_What needs to be done_.
Every record below should be printed exactly, except for the pictures.

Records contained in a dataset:
**********
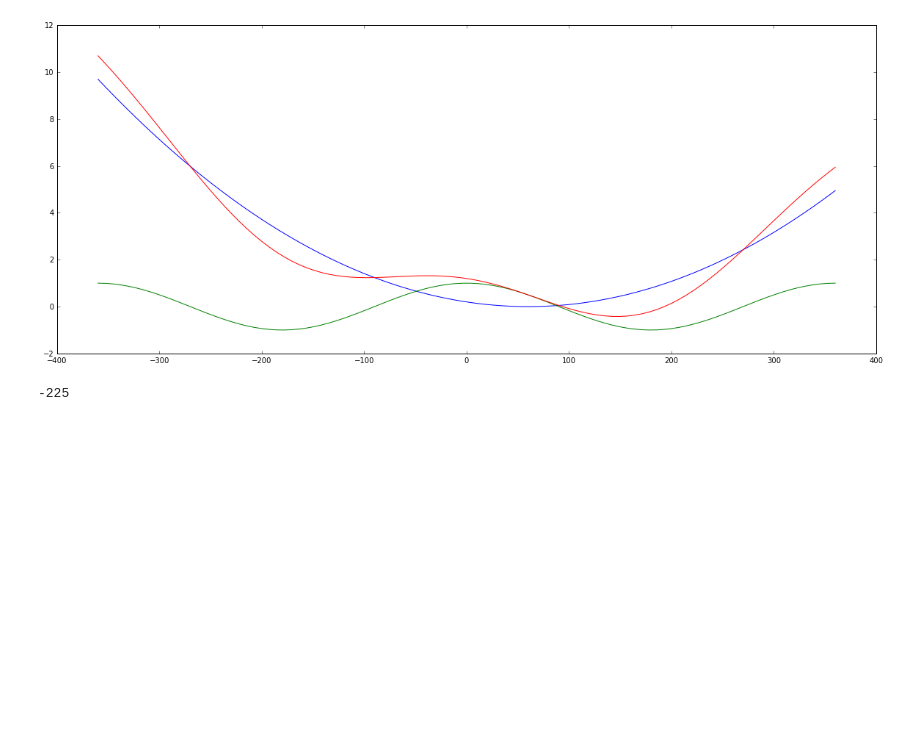
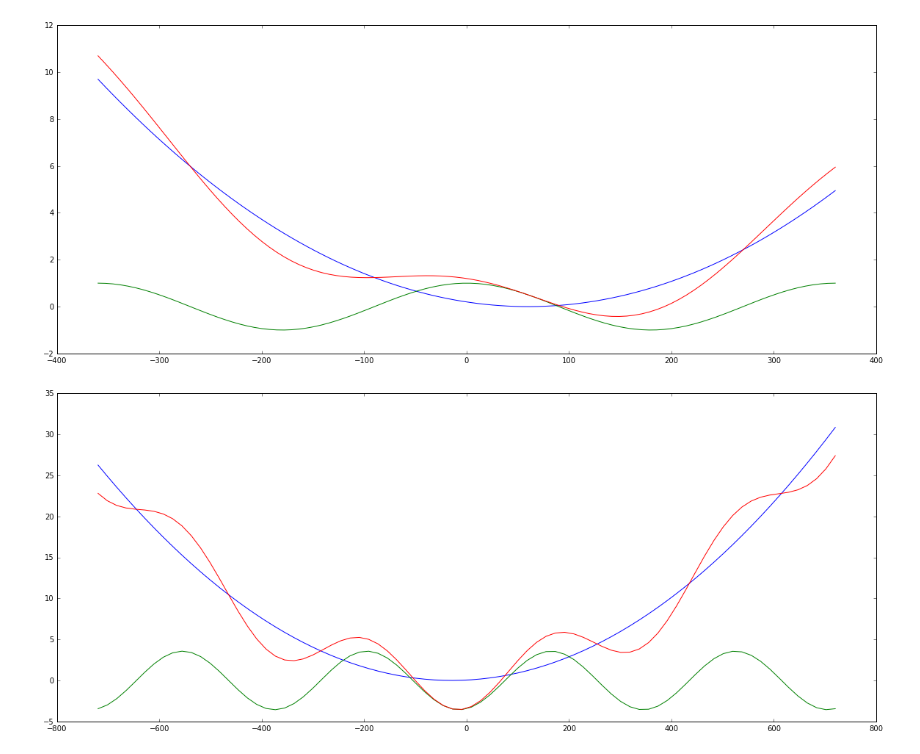
Before and after one commit to AlexanderKnight/TorsionPendulumCalibration, a Jupyter notebook: jupyter notebooks/Equilibrium Positions for a Magnetic Torsion Pendulum .ipynb, the cells around one changed output. Drawn from its saved outputs; the diff is of its cells as text; code cells hidden in the pictures; blank space fills up the shorter version.

Commit message:
Equilibrium positions noteboook
Added a notebook that calculates the equilibrium positions in the field vs freq experement

```diff
--- a/jupyter notebooks/Equilibrium Positions for a Magnetic Torsion Pendulum .ipynb
+++ b/jupyter notebooks/Equilibrium Positions for a Magnetic Torsion Pendulum .ipynb
@@ -40,9 +40,39 @@ plt.show()
 # we are looking for equlibrium positions that are less than 360deg away from each other.
 # %% [output]
 [figure]
-# %%
-print(250-475)
-# %% [output]
--225
-# %%
-def recalculate_potential_energy()
+# %%
+def recalculate_potential_energy(magneticFieldDirection, torsionZero, magneticFieldStrength):
+    # resolution of simulation
+    steps = 80
+
+    # Magnetic dipole
+    muStrength = 1
+    muDirection = np.linspace(-720, 720, steps)
+
+    # define the external field
+    magneticFieldStrength = 1
+    magneticFieldDirection = 180
+
+
+    kappa = .00011 # torsion constant of the torsion fiber
+
+    #torsionZero = 60 # torsional zero in degrees
+    # the potential energy of the
+    torsionFiberPotentialEnergy = (1/2)*kappa*(muDirection - torsionZero)**2
+
+    # calculate the dot product
+    magneticDipolePotentialEnergy = -1 * muStrength * magneticFieldStrength * np.cos( np.deg2rad(magneticFieldDirection - muDirection) )
+
+    totalPotentialEnergy = torsionFiberPotentialEnergy + magneticDipolePotentialEnergy
+
+    plt.plot(muDirection, torsionFiberPotentialEnergy)
+    plt.plot(muDirection, magneticDipolePotentialEnergy)
+    plt.plot(muDirection, totalPotentialEnergy)
+    plt.show()
+
+ip.interact(recalculate_potential_energy
+            , magneticFieldDirection = widgets.IntSlider(min=-360,max=360,step=15,value=0)
+            , torsionZero = widgets.IntSlider(min=-360,max=360,step=1,value=0)
+            , magneticFieldStrengthAlongOpticalAxis = (0.1,5.0,0.01))
+# %% [output]
+[figure, added]
```
Also changed, not shown: parts of 3 cells of this notebook, 2 other files.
**********
_Exercise response_.
Before and after one commit to AlexanderKnight/TorsionPendulumCalibration, a Jupyter notebook: jupyter notebooks/Equilibrium Positions for a Magnetic Torsion Pendulum .ipynb, the cells around one changed output. Drawn from its saved outputs; the diff is of its cells as text; code cells hidden in the pictures; blank space fills up the shorter version.

Commit message:
Equilibrium positions noteboook
Added a notebook that calculates the equilibrium positions in the field vs freq experement

```diff
--- a/jupyter notebooks/Equilibrium Positions for a Magnetic Torsion Pendulum .ipynb
+++ b/jupyter notebooks/Equilibrium Positions for a Magnetic Torsion Pendulum .ipynb
@@ -40,9 +40,39 @@ plt.show()
 # we are looking for equlibrium positions that are less than 360deg away from each other.
 # %% [output]
 [figure]
-# %%
-print(250-475)
-# %% [output]
--225
-# %%
-def recalculate_potential_energy()
+# %%
+def recalculate_potential_energy(magneticFieldDirection, torsionZero, magneticFieldStrength):
+    # resolution of simulation
+    steps = 80
+
+    # Magnetic dipole
+    muStrength = 1
+    muDirection = np.linspace(-720, 720, steps)
+
+    # define the external field
+    magneticFieldStrength = 1
+    magneticFieldDirection = 180
+
+
+    kappa = .00011 # torsion constant of the torsion fiber
+
+    #torsionZero = 60 # torsional zero in degrees
+    # the potential energy of the
+    torsionFiberPotentialEnergy = (1/2)*kappa*(muDirection - torsionZero)**2
+
+    # calculate the dot product
+    magneticDipolePotentialEnergy = -1 * muStrength * magneticFieldStrength * np.cos( np.deg2rad(magneticFieldDirection - muDirection) )
+
+    totalPotentialEnergy = torsionFiberPotentialEnergy + magneticDipolePotentialEnergy
+
+    plt.plot(muDirection, torsionFiberPotentialEnergy)
+    plt.plot(muDirection, magneticDipolePotentialEnergy)
+    plt.plot(muDirection, totalPotentialEnergy)
+    plt.show()
+
+ip.interact(recalculate_potential_energy
+            , magneticFieldDirection = widgets.IntSlider(min=-360,max=360,step=15,value=0)
+            , torsionZero = widgets.IntSlider(min=-360,max=360,step=1,value=0)
+            , magneticFieldStrengthAlongOpticalAxis = (0.1,5.0,0.01))
+# %% [output]
+[figure, added]
```
Also changed, not shown: parts of 3 cells of this notebook, 2 other files.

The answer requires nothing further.